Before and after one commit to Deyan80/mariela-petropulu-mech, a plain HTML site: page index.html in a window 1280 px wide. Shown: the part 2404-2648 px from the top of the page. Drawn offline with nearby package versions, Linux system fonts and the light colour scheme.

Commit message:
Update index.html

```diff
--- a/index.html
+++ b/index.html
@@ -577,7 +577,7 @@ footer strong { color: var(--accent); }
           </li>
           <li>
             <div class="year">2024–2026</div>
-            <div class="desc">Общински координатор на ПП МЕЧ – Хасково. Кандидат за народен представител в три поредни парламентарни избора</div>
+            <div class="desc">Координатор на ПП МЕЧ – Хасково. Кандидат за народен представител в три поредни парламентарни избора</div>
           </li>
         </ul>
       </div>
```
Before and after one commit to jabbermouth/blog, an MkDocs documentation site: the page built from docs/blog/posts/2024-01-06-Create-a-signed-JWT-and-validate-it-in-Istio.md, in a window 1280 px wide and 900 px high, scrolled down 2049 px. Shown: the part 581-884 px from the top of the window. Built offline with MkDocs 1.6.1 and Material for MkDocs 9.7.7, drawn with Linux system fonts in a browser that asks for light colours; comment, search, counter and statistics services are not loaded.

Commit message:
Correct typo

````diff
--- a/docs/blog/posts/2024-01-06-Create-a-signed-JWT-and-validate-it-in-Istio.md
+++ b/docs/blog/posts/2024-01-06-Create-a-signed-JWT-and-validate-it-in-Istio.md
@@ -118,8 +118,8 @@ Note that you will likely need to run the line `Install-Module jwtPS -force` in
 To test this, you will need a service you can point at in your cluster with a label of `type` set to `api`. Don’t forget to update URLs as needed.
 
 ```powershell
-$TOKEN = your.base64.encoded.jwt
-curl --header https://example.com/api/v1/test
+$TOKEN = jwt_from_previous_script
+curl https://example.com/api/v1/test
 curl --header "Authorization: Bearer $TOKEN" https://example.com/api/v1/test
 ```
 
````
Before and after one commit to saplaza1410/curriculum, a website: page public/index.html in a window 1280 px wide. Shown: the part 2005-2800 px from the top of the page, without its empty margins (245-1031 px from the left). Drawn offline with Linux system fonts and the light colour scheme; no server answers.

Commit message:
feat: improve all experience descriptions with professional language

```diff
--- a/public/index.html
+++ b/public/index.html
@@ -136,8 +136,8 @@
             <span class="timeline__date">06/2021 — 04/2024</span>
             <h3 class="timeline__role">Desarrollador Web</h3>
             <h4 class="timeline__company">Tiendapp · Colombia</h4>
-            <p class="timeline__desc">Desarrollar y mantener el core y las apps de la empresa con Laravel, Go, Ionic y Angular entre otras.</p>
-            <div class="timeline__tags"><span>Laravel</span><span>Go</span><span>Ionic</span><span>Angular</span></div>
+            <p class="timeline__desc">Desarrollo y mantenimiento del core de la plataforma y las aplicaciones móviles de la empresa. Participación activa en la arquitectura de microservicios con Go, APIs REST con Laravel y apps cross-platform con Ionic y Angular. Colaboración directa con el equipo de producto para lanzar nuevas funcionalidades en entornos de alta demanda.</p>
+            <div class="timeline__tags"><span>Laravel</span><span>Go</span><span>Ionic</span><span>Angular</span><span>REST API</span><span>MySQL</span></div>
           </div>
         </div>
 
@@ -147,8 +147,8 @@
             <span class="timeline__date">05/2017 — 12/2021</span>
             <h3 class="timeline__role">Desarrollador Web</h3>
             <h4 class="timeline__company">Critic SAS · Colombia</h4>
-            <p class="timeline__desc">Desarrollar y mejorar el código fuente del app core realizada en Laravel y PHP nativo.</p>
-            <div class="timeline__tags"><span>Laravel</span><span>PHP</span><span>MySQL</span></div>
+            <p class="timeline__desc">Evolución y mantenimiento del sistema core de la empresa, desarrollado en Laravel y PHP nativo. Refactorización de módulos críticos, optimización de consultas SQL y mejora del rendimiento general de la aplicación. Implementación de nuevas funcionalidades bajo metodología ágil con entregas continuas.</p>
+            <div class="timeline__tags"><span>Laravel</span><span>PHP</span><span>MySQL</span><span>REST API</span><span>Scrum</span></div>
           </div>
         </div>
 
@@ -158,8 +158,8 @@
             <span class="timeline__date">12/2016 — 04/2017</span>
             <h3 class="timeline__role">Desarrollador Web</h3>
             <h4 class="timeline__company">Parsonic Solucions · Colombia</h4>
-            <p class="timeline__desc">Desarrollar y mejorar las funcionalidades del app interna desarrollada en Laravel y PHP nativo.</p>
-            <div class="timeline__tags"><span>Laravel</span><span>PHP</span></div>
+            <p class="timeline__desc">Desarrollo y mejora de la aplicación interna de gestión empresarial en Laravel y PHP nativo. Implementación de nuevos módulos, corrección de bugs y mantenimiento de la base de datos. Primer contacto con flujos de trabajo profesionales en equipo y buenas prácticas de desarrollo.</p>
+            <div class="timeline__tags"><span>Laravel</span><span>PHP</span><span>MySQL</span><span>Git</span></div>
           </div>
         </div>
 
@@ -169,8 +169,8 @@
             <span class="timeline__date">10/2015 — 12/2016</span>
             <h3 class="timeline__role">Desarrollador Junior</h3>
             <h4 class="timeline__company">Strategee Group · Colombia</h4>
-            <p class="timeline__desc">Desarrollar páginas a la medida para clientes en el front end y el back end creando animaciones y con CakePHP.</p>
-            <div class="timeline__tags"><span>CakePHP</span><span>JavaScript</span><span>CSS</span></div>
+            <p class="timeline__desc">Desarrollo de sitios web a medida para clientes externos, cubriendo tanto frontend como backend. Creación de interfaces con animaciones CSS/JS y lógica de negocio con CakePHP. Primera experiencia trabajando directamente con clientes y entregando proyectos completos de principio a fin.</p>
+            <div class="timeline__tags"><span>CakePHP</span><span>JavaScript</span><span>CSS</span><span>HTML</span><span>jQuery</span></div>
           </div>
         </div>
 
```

- - -

▸ **EXERCISE**
In your reply, restate every entry exactly.

▸ **YOUR RESPONSE**
Before and after one commit to Deyan80/mariela-petropulu-mech, a plain HTML site: page index.html in a window 1280 px wide. Shown: the part 2404-2648 px from the top of the page. Drawn offline with nearby package versions, Linux system fonts and the light colour scheme.

Commit message:
Update index.html

```diff
--- a/index.html
+++ b/index.html
@@ -577,7 +577,7 @@ footer strong { color: var(--accent); }
           </li>
           <li>
             <div class="year">2024–2026</div>
-            <div class="desc">Общински координатор на ПП МЕЧ – Хасково. Кандидат за народен представител в три поредни парламентарни избора</div>
+            <div class="desc">Координатор на ПП МЕЧ – Хасково. Кандидат за народен представител в три поредни парламентарни избора</div>
           </li>
         </ul>
       </div>
```
Before and after one commit to jabbermouth/blog, an MkDocs documentation site: the page built from docs/blog/posts/2024-01-06-Create-a-signed-JWT-and-validate-it-in-Istio.md, in a window 1280 px wide and 900 px high, scrolled down 2049 px. Shown: the part 581-884 px from the top of the window. Built offline with MkDocs 1.6.1 and Material for MkDocs 9.7.7, drawn with Linux system fonts in a browser that asks for light colours; comment, search, counter and statistics services are not loaded.

Commit message:
Correct typo

````diff
--- a/docs/blog/posts/2024-01-06-Create-a-signed-JWT-and-validate-it-in-Istio.md
+++ b/docs/blog/posts/2024-01-06-Create-a-signed-JWT-and-validate-it-in-Istio.md
@@ -118,8 +118,8 @@ Note that you will likely need to run the line `Install-Module jwtPS -force` in
 To test this, you will need a service you can point at in your cluster with a label of `type` set to `api`. Don’t forget to update URLs as needed.
 
 ```powershell
-$TOKEN = your.base64.encoded.jwt
-curl --header https://example.com/api/v1/test
+$TOKEN = jwt_from_previous_script
+curl https://example.com/api/v1/test
 curl --header "Authorization: Bearer $TOKEN" https://example.com/api/v1/test
 ```
 
````
Before and after one commit to saplaza1410/curriculum, a website: page public/index.html in a window 1280 px wide. Shown: the part 2005-2800 px from the top of the page, without its empty margins (245-1031 px from the left). Drawn offline with Linux system fonts and the light colour scheme; no server answers.

Commit message:
feat: improve all experience descriptions with professional language

```diff
--- a/public/index.html
+++ b/public/index.html
@@ -136,8 +136,8 @@
             <span class="timeline__date">06/2021 — 04/2024</span>
             <h3 class="timeline__role">Desarrollador Web</h3>
             <h4 class="timeline__company">Tiendapp · Colombia</h4>
-            <p class="timeline__desc">Desarrollar y mantener el core y las apps de la empresa con Laravel, Go, Ionic y Angular entre otras.</p>
-            <div class="timeline__tags"><span>Laravel</span><span>Go</span><span>Ionic</span><span>Angular</span></div>
+            <p class="timeline__desc">Desarrollo y mantenimiento del core de la plataforma y las aplicaciones móviles de la empresa. Participación activa en la arquitectura de microservicios con Go, APIs REST con Laravel y apps cross-platform con Ionic y Angular. Colaboración directa con el equipo de producto para lanzar nuevas funcionalidades en entornos de alta demanda.</p>
+            <div class="timeline__tags"><span>Laravel</span><span>Go</span><span>Ionic</span><span>Angular</span><span>REST API</span><span>MySQL</span></div>
           </div>
         </div>
 
@@ -147,8 +147,8 @@
             <span class="timeline__date">05/2017 — 12/2021</span>
             <h3 class="timeline__role">Desarrollador Web</h3>
             <h4 class="timeline__company">Critic SAS · Colombia</h4>
-            <p class="timeline__desc">Desarrollar y mejorar el código fuente del app core realizada en Laravel y PHP nativo.</p>
-            <div class="timeline__tags"><span>Laravel</span><span>PHP</span><span>MySQL</span></div>
+            <p class="timeline__desc">Evolución y mantenimiento del sistema core de la empresa, desarrollado en Laravel y PHP nativo. Refactorización de módulos críticos, optimización de consultas SQL y mejora del rendimiento general de la aplicación. Implementación de nuevas funcionalidades bajo metodología ágil con entregas continuas.</p>
+            <div class="timeline__tags"><span>Laravel</span><span>PHP</span><span>MySQL</span><span>REST API</span><span>Scrum</span></div>
           </div>
         </div>
 
@@ -158,8 +158,8 @@
             <span class="timeline__date">12/2016 — 04/2017</span>
             <h3 class="timeline__role">Desarrollador Web</h3>
             <h4 class="timeline__company">Parsonic Solucions · Colombia</h4>
-            <p class="timeline__desc">Desarrollar y mejorar las funcionalidades del app interna desarrollada en Laravel y PHP nativo.</p>
-            <div class="timeline__tags"><span>Laravel</span><span>PHP</span></div>
+            <p class="timeline__desc">Desarrollo y mejora de la aplicación interna de gestión empresarial en Laravel y PHP nativo. Implementación de nuevos módulos, corrección de bugs y mantenimiento de la base de datos. Primer contacto con flujos de trabajo profesionales en equipo y buenas prácticas de desarrollo.</p>
+            <div class="timeline__tags"><span>Laravel</span><span>PHP</span><span>MySQL</span><span>Git</span></div>
           </div>
         </div>
 
@@ -169,8 +169,8 @@
             <span class="timeline__date">10/2015 — 12/2016</span>
             <h3 class="timeline__role">Desarrollador Junior</h3>
             <h4 class="timeline__company">Strategee Group · Colombia</h4>
-            <p class="timeline__desc">Desarrollar páginas a la medida para clientes en el front end y el back end creando animaciones y con CakePHP.</p>
-            <div class="timeline__tags"><span>CakePHP</span><span>JavaScript</span><span>CSS</span></div>
+            <p class="timeline__desc">Desarrollo de sitios web a medida para clientes externos, cubriendo tanto frontend como backend. Creación de interfaces con animaciones CSS/JS y lógica de negocio con CakePHP. Primera experiencia trabajando directamente con clientes y entregando proyectos completos de principio a fin.</p>
+            <div class="timeline__tags"><span>CakePHP</span><span>JavaScript</span><span>CSS</span><span>HTML</span><span>jQuery</span></div>
           </div>
         </div>
 
```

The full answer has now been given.